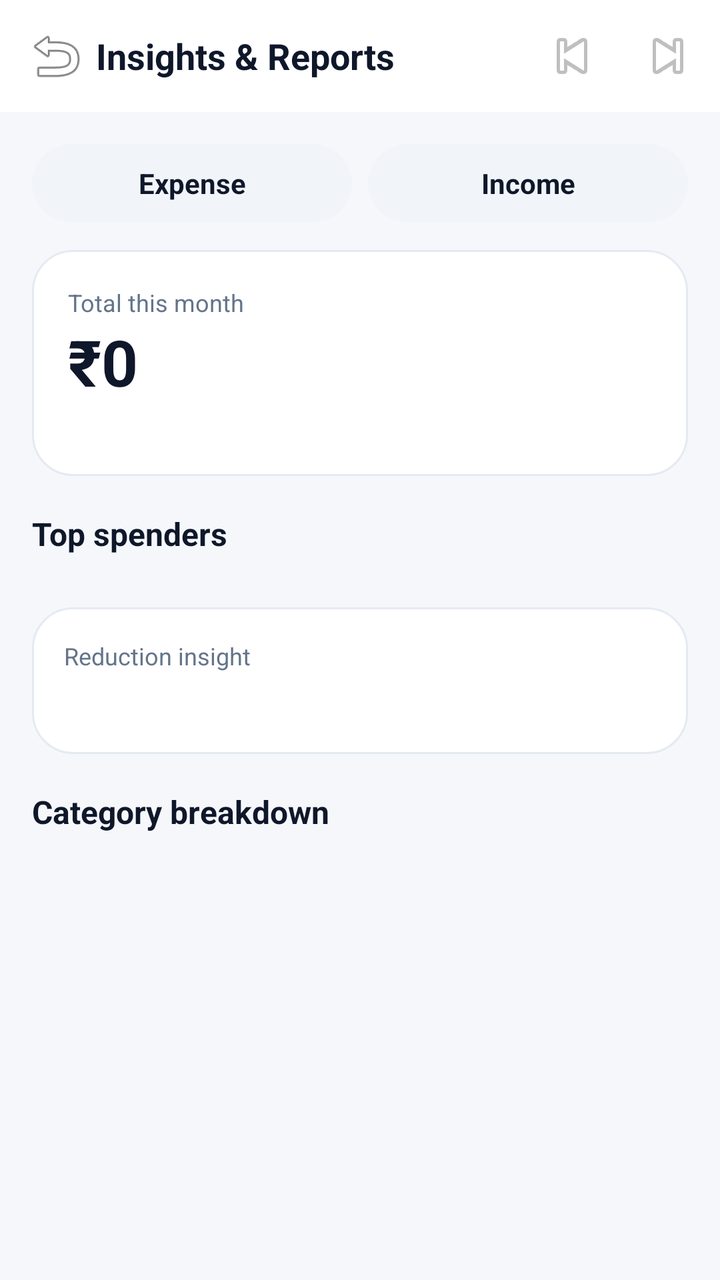
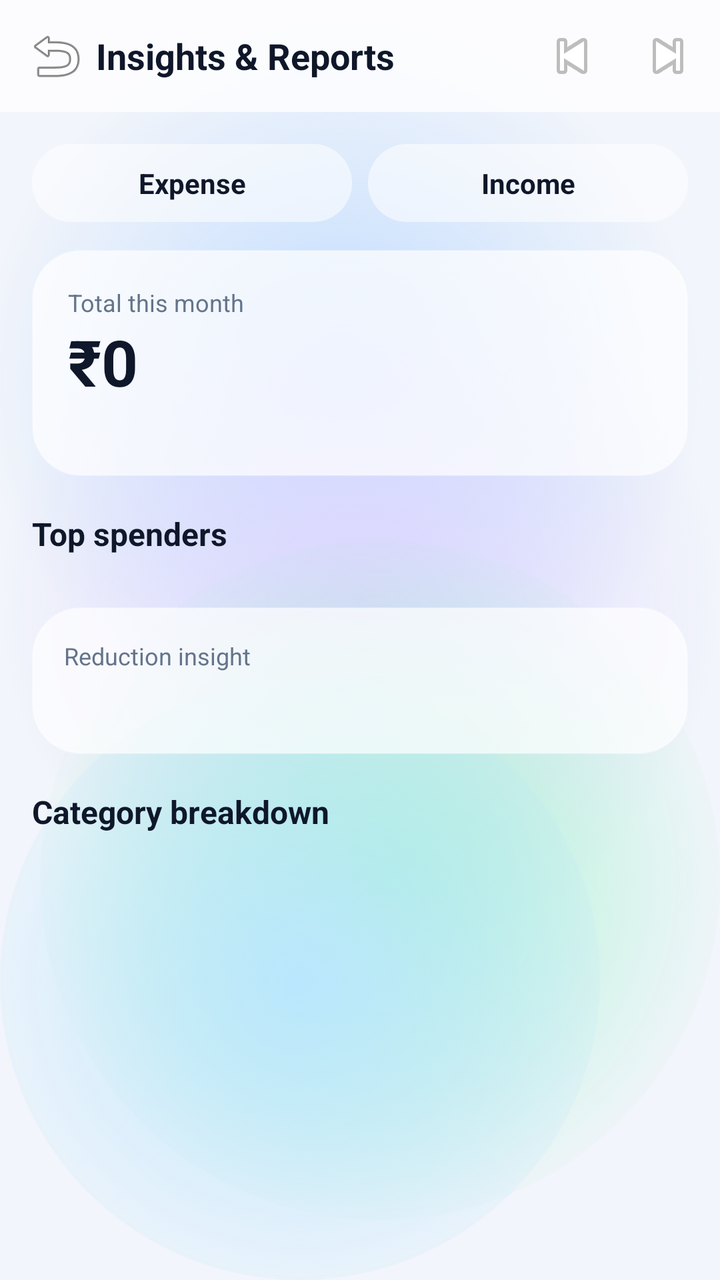

Screens rendered from an Android XML layout before and after an edit, with the pre-edit source and the edit as a unified diff.
<!-- AndroidManifest.xml: application theme Theme.ExpenseOS -->
<!-- res/layout/activity_insights.xml -->
<?xml version="1.0" encoding="utf-8"?>
<LinearLayout xmlns:android="http://schemas.android.com/apk/res/android"
    android:layout_width="match_parent"
    android:layout_height="match_parent"
    android:orientation="vertical"
    android:background="@color/bg">

    <LinearLayout
        android:layout_width="match_parent"
        android:layout_height="56dp"
        android:gravity="center_vertical"
        android:orientation="horizontal"
        android:paddingHorizontal="8dp"
        android:background="@color/bg_card">

        <ImageButton
            android:id="@+id/btnInsightsBack"
            android:layout_width="40dp"
            android:layout_height="40dp"
            android:background="?attr/selectableItemBackgroundBorderless"
            android:contentDescription="Back"
            android:src="@android:drawable/ic_menu_revert" />

        <TextView
            android:layout_width="0dp"
            android:layout_height="wrap_content"
            android:layout_weight="1"
            android:text="Insights &amp; Reports"
            android:textColor="@color/text"
            android:textSize="18sp"
            android:textStyle="bold" />

        <ImageButton
            android:id="@+id/btnInsightsPrev"
            android:layout_width="36dp"
            android:layout_height="36dp"
            android:background="?attr/selectableItemBackgroundBorderless"
            android:contentDescription="Previous month"
            android:src="@android:drawable/ic_media_previous" />

        <TextView
            android:id="@+id/tvInsightsMonth"
            android:layout_width="wrap_content"
            android:layout_height="wrap_content"
            android:paddingHorizontal="6dp"
            android:textColor="@color/text"
            android:textSize="15sp"
            android:textStyle="bold" />

        <ImageButton
            android:id="@+id/btnInsightsNext"
            android:layout_width="36dp"
            android:layout_height="36dp"
            android:background="?attr/selectableItemBackgroundBorderless"
            android:contentDescription="Next month"
            android:src="@android:drawable/ic_media_next" />
    </LinearLayout>

    <ScrollView
        android:layout_width="match_parent"
        android:layout_height="match_parent">

        <LinearLayout
            android:layout_width="match_parent"
            android:layout_height="wrap_content"
            android:orientation="vertical"
            android:padding="16dp">

            <LinearLayout
                android:layout_width="match_parent"
                android:layout_height="wrap_content"
                android:orientation="horizontal">

                <TextView
                    android:id="@+id/tabInsightsExpense"
                    android:layout_width="0dp"
                    android:layout_height="wrap_content"
                    android:layout_weight="1"
                    android:background="@drawable/bg_filter_chip"
                    android:gravity="center"
                    android:padding="10dp"
                    android:text="Expense"
                    android:textColor="@color/text"
                    android:textStyle="bold" />

                <TextView
                    android:id="@+id/tabInsightsIncome"
                    android:layout_width="0dp"
                    android:layout_height="wrap_content"
                    android:layout_weight="1"
                    android:layout_marginStart="8dp"
                    android:background="@drawable/bg_filter_chip"
                    android:gravity="center"
                    android:padding="10dp"
                    android:text="Income"
                    android:textColor="@color/text"
                    android:textStyle="bold" />
            </LinearLayout>

            <LinearLayout
                android:layout_width="match_parent"
                android:layout_height="wrap_content"
                android:layout_marginTop="14dp"
                android:background="@drawable/bg_card"
                android:orientation="vertical"
                android:padding="18dp">

                <TextView
                    android:layout_width="wrap_content"
                    android:layout_height="wrap_content"
                    android:text="Total this month"
                    android:textColor="@color/text_muted"
                    android:textSize="12sp" />

                <TextView
                    android:id="@+id/tvInsightsHero"
                    android:layout_width="wrap_content"
                    android:layout_height="wrap_content"
                    android:text="₹0"
                    android:textColor="@color/text"
                    android:textSize="32sp"
                    android:textStyle="bold" />

                <TextView
                    android:id="@+id/tvInsightsCompare"
                    android:layout_width="wrap_content"
                    android:layout_height="wrap_content"
                    android:textColor="@color/text_muted"
                    android:textSize="13sp" />
            </LinearLayout>

            <TextView
                android:layout_width="wrap_content"
                android:layout_height="wrap_content"
                android:layout_marginTop="18dp"
                android:text="Top spenders"
                android:textColor="@color/text"
                android:textSize="16sp"
                android:textStyle="bold" />

            <LinearLayout
                android:id="@+id/llTopSpenders"
                android:layout_width="match_parent"
                android:layout_height="wrap_content"
                android:layout_marginTop="8dp"
                android:orientation="horizontal" />

            <LinearLayout
                android:layout_width="match_parent"
                android:layout_height="wrap_content"
                android:layout_marginTop="18dp"
                android:background="@drawable/bg_card"
                android:orientation="vertical"
                android:padding="16dp">

                <TextView
                    android:layout_width="wrap_content"
                    android:layout_height="wrap_content"
                    android:text="Reduction insight"
                    android:textColor="@color/text_muted"
                    android:textSize="12sp" />

                <TextView
                    android:id="@+id/tvInsightsInsight"
                    android:layout_width="match_parent"
                    android:layout_height="wrap_content"
                    android:layout_marginTop="6dp"
                    android:textColor="@color/text"
                    android:textSize="14sp" />
            </LinearLayout>

            <TextView
                android:id="@+id/tvInsightsEmpty"
                android:layout_width="match_parent"
                android:layout_height="wrap_content"
                android:gravity="center"
                android:padding="24dp"
                android:textColor="@color/text_muted"
                android:visibility="gone" />

            <TextView
                android:layout_width="wrap_content"
                android:layout_height="wrap_content"
                android:layout_marginTop="18dp"
                android:text="Category breakdown"
                android:textColor="@color/text"
                android:textSize="16sp"
                android:textStyle="bold" />

            <LinearLayout
                android:id="@+id/llInsightsCats"
                android:layout_width="match_parent"
                android:layout_height="wrap_content"
                android:layout_marginTop="6dp"
                android:orientation="vertical" />

            <LinearLayout
                android:id="@+id/llInsightsBars"
                android:layout_width="match_parent"
                android:layout_height="wrap_content"
                android:orientation="vertical" />
        </LinearLayout>
    </ScrollView>
</LinearLayout>
<!-- resources referenced by this layout -->
<resources>
  <color name="bg">#F5F7FB</color>
  <color name="bg_card">#FFFFFF</color>
  <!-- drawable bg_card (drawable) -->
  <?xml version="1.0" encoding="utf-8"?>
  <shape xmlns:android="http://schemas.android.com/apk/res/android" android:shape="rectangle">
      <solid android:color="@color/bg_card"/>
      <stroke android:width="1dp" android:color="@color/border"/>
      <corners android:radius="20dp"/>
  </shape>
  <style name="Theme.ExpenseOS" parent="Theme.MaterialComponents.DayNight.NoActionBar">
          <item name="colorPrimary">@color/primary</item>
          <item name="colorPrimaryVariant">@color/primary_dark</item>
          <item name="colorPrimaryDark">@color/primary_dark</item>
          <item name="colorOnPrimary">@color/on_primary</item>
          <item name="colorSecondary">@color/secondary</item>
          <item name="colorSecondaryVariant">@color/secondary_dark</item>
          <item name="colorOnSecondary">@color/on_primary</item>
          <item name="colorAccent">@color/primary</item>
          <item name="colorSurface">@color/surface</item>
          <item name="colorOnSurface">@color/text</item>
          <item name="colorOnBackground">@color/text</item>
          <item name="colorError">@color/danger</item>
          <item name="android:colorBackground">@color/bg</item>
          <item name="android:windowBackground">@color/bg</item>
  
          <item name="android:textColorPrimary">@color/text</item>
          <item name="android:textColorSecondary">@color/text_muted</item>
          <item name="android:textColorHint">@color/text_hint</item>
          <item name="android:fontFamily">sans-serif</item>
          <item name="fontFamily">sans-serif</item>
  
          
          <item name="android:statusBarColor">@color/bg</item>
          <item name="android:navigationBarColor">@color/nav_bg</item>
          <item name="android:windowLightStatusBar">true</item>
          <item name="android:windowLightNavigationBar" tools:targetApi="o_mr1">true</item>
          <item name="android:forceDarkAllowed" tools:targetApi="q">false</item>
  
          
          <item name="editTextStyle">@style/Widget.ExpenseOS.EditText</item>
          <item name="materialAlertDialogTheme">@style/ThemeOverlay.ExpenseOS.Dialog</item>
          <item name="bottomSheetDialogTheme">@style/ThemeOverlay.ExpenseOS.BottomSheet</item>
          <item name="materialTimePickerTheme">@style/ThemeOverlay.ExpenseOS.TimePicker</item>
          <item name="android:windowAnimationStyle">@style/Animation.ExpenseOS.Window</item>
          <item name="android:windowActivityTransitions">true</item>
          <item name="android:windowContentTransitions">true</item>
      </style>
  <color name="border">#E5EAF2</color>
  <color name="surface_2">#F1F5F9</color>
  <color name="surface">#FFFFFF</color>
  <color name="nav_bg">#FFFFFF</color>
  <!-- unchanged entries left out for length: 20 -->
</resources>

<!-- the commit's change to res/layout/activity_insights.xml (unified diff, before → after) -->
@@ -3,7 +3,7 @@
     android:layout_width="match_parent"
     android:layout_height="match_parent"
     android:orientation="vertical"
-    android:background="@color/bg">
+    android:background="@android:color/transparent">
 
     <LinearLayout
         android:layout_width="match_parent"
<!-- resource entries referenced after the edit -->
@@ -1,13 +1,67 @@
 <!-- resources referenced by this layout -->
 <resources>
-  <color name="bg">#F5F7FB</color>
-  <color name="bg_card">#FFFFFF</color>
+  <color name="bg">#F2F5FB</color>
+  <!-- drawable aurora_bg (drawable) -->
+  <?xml version="1.0" encoding="utf-8"?>
+  <layer-list xmlns:android="http://schemas.android.com/apk/res/android">
+      <item android:drawable="@color/aurora_base" />
+      <item android:width="380dp" android:height="380dp"
+          android:gravity="top|end"
+          android:drawable="@drawable/aurora_blob_blue" />
+      <item android:width="360dp" android:height="360dp"
+          android:gravity="start" android:top="120dp"
+          android:drawable="@drawable/aurora_blob_violet" />
+      <item android:width="340dp" android:height="340dp"
+          android:gravity="bottom|end" android:bottom="30dp"
+          android:drawable="@drawable/aurora_blob_mint" />
+      <item android:width="300dp" android:height="300dp"
+          android:gravity="bottom|start"
+          android:drawable="@drawable/aurora_blob_sky" />
+  </layer-list>
+  <color name="aurora_base">#F2F5FB</color>
+  <!-- drawable aurora_blob_blue (drawable) -->
+  <?xml version="1.0" encoding="utf-8"?>
+  <shape xmlns:android="http://schemas.android.com/apk/res/android" android:shape="oval">
+      <gradient
+          android:type="radial"
+          android:gradientRadius="180dp"
+          android:startColor="#BFDBFE"
+          android:endColor="#00BFDBFE" />
+  </shape>
+  <!-- drawable aurora_blob_violet (drawable) -->
+  <?xml version="1.0" encoding="utf-8"?>
+  <shape xmlns:android="http://schemas.android.com/apk/res/android" android:shape="oval">
+      <gradient
+          android:type="radial"
+          android:gradientRadius="180dp"
+          android:startColor="#DDD6FE"
+          android:endColor="#00DDD6FE" />
+  </shape>
+  <!-- drawable aurora_blob_mint (drawable) -->
+  <?xml version="1.0" encoding="utf-8"?>
+  <shape xmlns:android="http://schemas.android.com/apk/res/android" android:shape="oval">
+      <gradient
+          android:type="radial"
+          android:gradientRadius="180dp"
+          android:startColor="#A7F3D0"
+          android:endColor="#00A7F3D0" />
+  </shape>
+  <!-- drawable aurora_blob_sky (drawable) -->
+  <?xml version="1.0" encoding="utf-8"?>
+  <shape xmlns:android="http://schemas.android.com/apk/res/android" android:shape="oval">
+      <gradient
+          android:type="radial"
+          android:gradientRadius="180dp"
+          android:startColor="#BAE6FD"
+          android:endColor="#00BAE6FD" />
+  </shape>
+  <color name="bg_card">#C2FFFFFF</color>
   <!-- drawable bg_card (drawable) -->
   <?xml version="1.0" encoding="utf-8"?>
   <shape xmlns:android="http://schemas.android.com/apk/res/android" android:shape="rectangle">
-      <solid android:color="@color/bg_card"/>
-      <stroke android:width="1dp" android:color="@color/border"/>
-      <corners android:radius="20dp"/>
+      <solid android:color="@color/glass_fill"/>
+      <stroke android:width="1dp" android:color="@color/glass_stroke_soft"/>
+      <corners android:radius="24dp"/>
   </shape>
   <style name="Theme.ExpenseOS" parent="Theme.MaterialComponents.DayNight.NoActionBar">
           <item name="colorPrimary">@color/primary</item>
@@ -23,7 +77,7 @@
           <item name="colorOnBackground">@color/text</item>
           <item name="colorError">@color/danger</item>
           <item name="android:colorBackground">@color/bg</item>
-          <item name="android:windowBackground">@color/bg</item>
+          <item name="android:windowBackground">@drawable/aurora_bg</item>
   
           <item name="android:textColorPrimary">@color/text</item>
           <item name="android:textColorSecondary">@color/text_muted</item>
@@ -32,8 +86,8 @@
           <item name="fontFamily">sans-serif</item>
   
           
-          <item name="android:statusBarColor">@color/bg</item>
-          <item name="android:navigationBarColor">@color/nav_bg</item>
+          <item name="android:statusBarColor">@android:color/transparent</item>
+          <item name="android:navigationBarColor">@android:color/transparent</item>
           <item name="android:windowLightStatusBar">true</item>
           <item name="android:windowLightNavigationBar" tools:targetApi="o_mr1">true</item>
           <item name="android:forceDarkAllowed" tools:targetApi="q">false</item>
@@ -47,10 +101,10 @@
           <item name="android:windowActivityTransitions">true</item>
           <item name="android:windowContentTransitions">true</item>
       </style>
-  <color name="border">#E5EAF2</color>
-  <color name="surface_2">#F1F5F9</color>
-  <color name="surface">#FFFFFF</color>
-  <color name="nav_bg">#FFFFFF</color>
+  <color name="glass_fill">#B4FFFFFF</color>
+  <color name="glass_stroke_soft">#59FFFFFF</color>
+  <color name="surface_2">#8CFFFFFF</color>
+  <color name="surface">#E9FFFFFF</color>
   <!-- unchanged entries left out for length: 20 -->
 </resources>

» Activity
How many lines in the material contain the string "windowBackground"? Reply with the number and nothing else.

» Answer section
3